Task details | All entries shown below must be given again word for word.

Itemized modification records |
=== Section Start ===
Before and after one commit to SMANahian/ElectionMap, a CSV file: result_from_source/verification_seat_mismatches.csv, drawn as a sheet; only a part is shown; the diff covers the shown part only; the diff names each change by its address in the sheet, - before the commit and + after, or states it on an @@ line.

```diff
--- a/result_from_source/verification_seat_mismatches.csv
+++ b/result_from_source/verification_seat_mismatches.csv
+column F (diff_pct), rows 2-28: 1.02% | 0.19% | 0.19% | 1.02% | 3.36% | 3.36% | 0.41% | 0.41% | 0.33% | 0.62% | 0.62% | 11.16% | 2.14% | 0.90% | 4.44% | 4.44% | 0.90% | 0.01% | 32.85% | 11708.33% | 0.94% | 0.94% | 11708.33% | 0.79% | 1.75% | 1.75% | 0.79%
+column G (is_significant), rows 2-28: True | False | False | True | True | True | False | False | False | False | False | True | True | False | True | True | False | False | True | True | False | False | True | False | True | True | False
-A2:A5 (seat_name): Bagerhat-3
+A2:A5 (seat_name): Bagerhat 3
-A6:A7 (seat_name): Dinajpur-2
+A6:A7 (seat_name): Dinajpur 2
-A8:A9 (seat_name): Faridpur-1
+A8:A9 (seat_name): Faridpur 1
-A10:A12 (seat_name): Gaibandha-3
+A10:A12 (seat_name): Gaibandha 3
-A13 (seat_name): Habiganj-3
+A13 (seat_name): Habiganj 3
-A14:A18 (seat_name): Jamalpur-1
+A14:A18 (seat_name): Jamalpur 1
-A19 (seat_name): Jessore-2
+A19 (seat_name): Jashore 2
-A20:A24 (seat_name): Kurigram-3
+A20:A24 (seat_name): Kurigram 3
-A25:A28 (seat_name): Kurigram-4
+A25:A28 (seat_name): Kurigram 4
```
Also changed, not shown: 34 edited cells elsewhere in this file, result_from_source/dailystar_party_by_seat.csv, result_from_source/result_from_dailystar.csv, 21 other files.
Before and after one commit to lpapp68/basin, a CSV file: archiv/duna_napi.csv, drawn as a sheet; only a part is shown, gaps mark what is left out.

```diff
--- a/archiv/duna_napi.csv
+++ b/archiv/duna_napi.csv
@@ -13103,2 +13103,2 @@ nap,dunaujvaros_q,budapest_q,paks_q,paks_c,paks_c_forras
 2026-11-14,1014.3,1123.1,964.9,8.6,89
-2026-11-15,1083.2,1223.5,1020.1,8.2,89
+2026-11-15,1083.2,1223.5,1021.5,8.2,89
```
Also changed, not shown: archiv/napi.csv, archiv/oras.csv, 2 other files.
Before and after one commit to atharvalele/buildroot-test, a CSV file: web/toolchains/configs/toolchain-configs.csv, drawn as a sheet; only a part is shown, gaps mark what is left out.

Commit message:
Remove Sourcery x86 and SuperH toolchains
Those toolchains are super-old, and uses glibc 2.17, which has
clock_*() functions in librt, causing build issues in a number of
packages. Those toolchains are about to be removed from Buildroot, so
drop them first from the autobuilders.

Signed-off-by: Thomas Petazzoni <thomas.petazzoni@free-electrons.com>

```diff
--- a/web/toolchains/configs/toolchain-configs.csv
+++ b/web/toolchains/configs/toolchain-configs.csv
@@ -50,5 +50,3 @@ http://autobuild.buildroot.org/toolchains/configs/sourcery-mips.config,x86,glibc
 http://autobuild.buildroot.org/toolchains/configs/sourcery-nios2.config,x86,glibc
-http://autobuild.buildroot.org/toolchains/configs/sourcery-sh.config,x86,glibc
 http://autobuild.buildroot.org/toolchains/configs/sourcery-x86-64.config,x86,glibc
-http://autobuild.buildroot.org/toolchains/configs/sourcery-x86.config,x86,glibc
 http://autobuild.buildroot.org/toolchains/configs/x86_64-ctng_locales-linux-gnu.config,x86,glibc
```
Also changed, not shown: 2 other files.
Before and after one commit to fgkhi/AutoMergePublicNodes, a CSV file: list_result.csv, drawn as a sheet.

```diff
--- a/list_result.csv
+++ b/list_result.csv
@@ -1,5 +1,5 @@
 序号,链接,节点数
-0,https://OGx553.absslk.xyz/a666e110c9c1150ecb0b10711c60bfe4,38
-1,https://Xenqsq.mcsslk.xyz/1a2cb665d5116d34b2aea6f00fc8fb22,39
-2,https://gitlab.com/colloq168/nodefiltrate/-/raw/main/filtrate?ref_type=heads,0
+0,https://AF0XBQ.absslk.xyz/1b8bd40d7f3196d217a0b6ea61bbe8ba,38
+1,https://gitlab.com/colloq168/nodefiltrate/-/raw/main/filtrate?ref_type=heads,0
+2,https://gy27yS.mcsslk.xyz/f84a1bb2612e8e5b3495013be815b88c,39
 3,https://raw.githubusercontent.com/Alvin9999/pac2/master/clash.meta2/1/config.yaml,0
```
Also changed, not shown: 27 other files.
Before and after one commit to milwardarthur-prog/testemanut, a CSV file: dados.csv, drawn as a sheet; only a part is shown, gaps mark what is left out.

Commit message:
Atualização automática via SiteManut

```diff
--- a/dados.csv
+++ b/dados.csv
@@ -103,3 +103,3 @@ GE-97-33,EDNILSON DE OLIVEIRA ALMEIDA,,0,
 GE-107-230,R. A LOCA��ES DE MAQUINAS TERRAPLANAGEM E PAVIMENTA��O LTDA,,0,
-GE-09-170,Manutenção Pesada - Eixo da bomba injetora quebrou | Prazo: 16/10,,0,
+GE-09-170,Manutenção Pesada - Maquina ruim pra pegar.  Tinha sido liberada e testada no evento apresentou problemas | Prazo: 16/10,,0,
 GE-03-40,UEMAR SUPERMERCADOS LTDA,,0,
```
=== Section End ===
Completed task |
Before and after one commit to SMANahian/ElectionMap, a CSV file: result_from_source/verification_seat_mismatches.csv, drawn as a sheet; only a part is shown; the diff covers the shown part only; the diff names each change by its address in the sheet, - before the commit and + after, or states it on an @@ line.

```diff
--- a/result_from_source/verification_seat_mismatches.csv
+++ b/result_from_source/verification_seat_mismatches.csv
+column F (diff_pct), rows 2-28: 1.02% | 0.19% | 0.19% | 1.02% | 3.36% | 3.36% | 0.41% | 0.41% | 0.33% | 0.62% | 0.62% | 11.16% | 2.14% | 0.90% | 4.44% | 4.44% | 0.90% | 0.01% | 32.85% | 11708.33% | 0.94% | 0.94% | 11708.33% | 0.79% | 1.75% | 1.75% | 0.79%
+column G (is_significant), rows 2-28: True | False | False | True | True | True | False | False | False | False | False | True | True | False | True | True | False | False | True | True | False | False | True | False | True | True | False
-A2:A5 (seat_name): Bagerhat-3
+A2:A5 (seat_name): Bagerhat 3
-A6:A7 (seat_name): Dinajpur-2
+A6:A7 (seat_name): Dinajpur 2
-A8:A9 (seat_name): Faridpur-1
+A8:A9 (seat_name): Faridpur 1
-A10:A12 (seat_name): Gaibandha-3
+A10:A12 (seat_name): Gaibandha 3
-A13 (seat_name): Habiganj-3
+A13 (seat_name): Habiganj 3
-A14:A18 (seat_name): Jamalpur-1
+A14:A18 (seat_name): Jamalpur 1
-A19 (seat_name): Jessore-2
+A19 (seat_name): Jashore 2
-A20:A24 (seat_name): Kurigram-3
+A20:A24 (seat_name): Kurigram 3
-A25:A28 (seat_name): Kurigram-4
+A25:A28 (seat_name): Kurigram 4
```
Also changed, not shown: 34 edited cells elsewhere in this file, result_from_source/dailystar_party_by_seat.csv, result_from_source/result_from_dailystar.csv, 21 other files.
Before and after one commit to lpapp68/basin, a CSV file: archiv/duna_napi.csv, drawn as a sheet; only a part is shown, gaps mark what is left out.

```diff
--- a/archiv/duna_napi.csv
+++ b/archiv/duna_napi.csv
@@ -13103,2 +13103,2 @@ nap,dunaujvaros_q,budapest_q,paks_q,paks_c,paks_c_forras
 2026-11-14,1014.3,1123.1,964.9,8.6,89
-2026-11-15,1083.2,1223.5,1020.1,8.2,89
+2026-11-15,1083.2,1223.5,1021.5,8.2,89
```
Also changed, not shown: archiv/napi.csv, archiv/oras.csv, 2 other files.
Before and after one commit to atharvalele/buildroot-test, a CSV file: web/toolchains/configs/toolchain-configs.csv, drawn as a sheet; only a part is shown, gaps mark what is left out.

Commit message:
Remove Sourcery x86 and SuperH toolchains
Those toolchains are super-old, and uses glibc 2.17, which has
clock_*() functions in librt, causing build issues in a number of
packages. Those toolchains are about to be removed from Buildroot, so
drop them first from the autobuilders.

Signed-off-by: Thomas Petazzoni <thomas.petazzoni@free-electrons.com>

```diff
--- a/web/toolchains/configs/toolchain-configs.csv
+++ b/web/toolchains/configs/toolchain-configs.csv
@@ -50,5 +50,3 @@ http://autobuild.buildroot.org/toolchains/configs/sourcery-mips.config,x86,glibc
 http://autobuild.buildroot.org/toolchains/configs/sourcery-nios2.config,x86,glibc
-http://autobuild.buildroot.org/toolchains/configs/sourcery-sh.config,x86,glibc
 http://autobuild.buildroot.org/toolchains/configs/sourcery-x86-64.config,x86,glibc
-http://autobuild.buildroot.org/toolchains/configs/sourcery-x86.config,x86,glibc
 http://autobuild.buildroot.org/toolchains/configs/x86_64-ctng_locales-linux-gnu.config,x86,glibc
```
Also changed, not shown: 2 other files.
Before and after one commit to fgkhi/AutoMergePublicNodes, a CSV file: list_result.csv, drawn as a sheet.

```diff
--- a/list_result.csv
+++ b/list_result.csv
@@ -1,5 +1,5 @@
 序号,链接,节点数
-0,https://OGx553.absslk.xyz/a666e110c9c1150ecb0b10711c60bfe4,38
-1,https://Xenqsq.mcsslk.xyz/1a2cb665d5116d34b2aea6f00fc8fb22,39
-2,https://gitlab.com/colloq168/nodefiltrate/-/raw/main/filtrate?ref_type=heads,0
+0,https://AF0XBQ.absslk.xyz/1b8bd40d7f3196d217a0b6ea61bbe8ba,38
+1,https://gitlab.com/colloq168/nodefiltrate/-/raw/main/filtrate?ref_type=heads,0
+2,https://gy27yS.mcsslk.xyz/f84a1bb2612e8e5b3495013be815b88c,39
 3,https://raw.githubusercontent.com/Alvin9999/pac2/master/clash.meta2/1/config.yaml,0
```
Also changed, not shown: 27 other files.
Before and after one commit to milwardarthur-prog/testemanut, a CSV file: dados.csv, drawn as a sheet; only a part is shown, gaps mark what is left out.

Commit message:
Atualização automática via SiteManut

```diff
--- a/dados.csv
+++ b/dados.csv
@@ -103,3 +103,3 @@ GE-97-33,EDNILSON DE OLIVEIRA ALMEIDA,,0,
 GE-107-230,R. A LOCA��ES DE MAQUINAS TERRAPLANAGEM E PAVIMENTA��O LTDA,,0,
-GE-09-170,Manutenção Pesada - Eixo da bomba injetora quebrou | Prazo: 16/10,,0,
+GE-09-170,Manutenção Pesada - Maquina ruim pra pegar.  Tinha sido liberada e testada no evento apresentou problemas | Prazo: 16/10,,0,
 GE-03-40,UEMAR SUPERMERCADOS LTDA,,0,
```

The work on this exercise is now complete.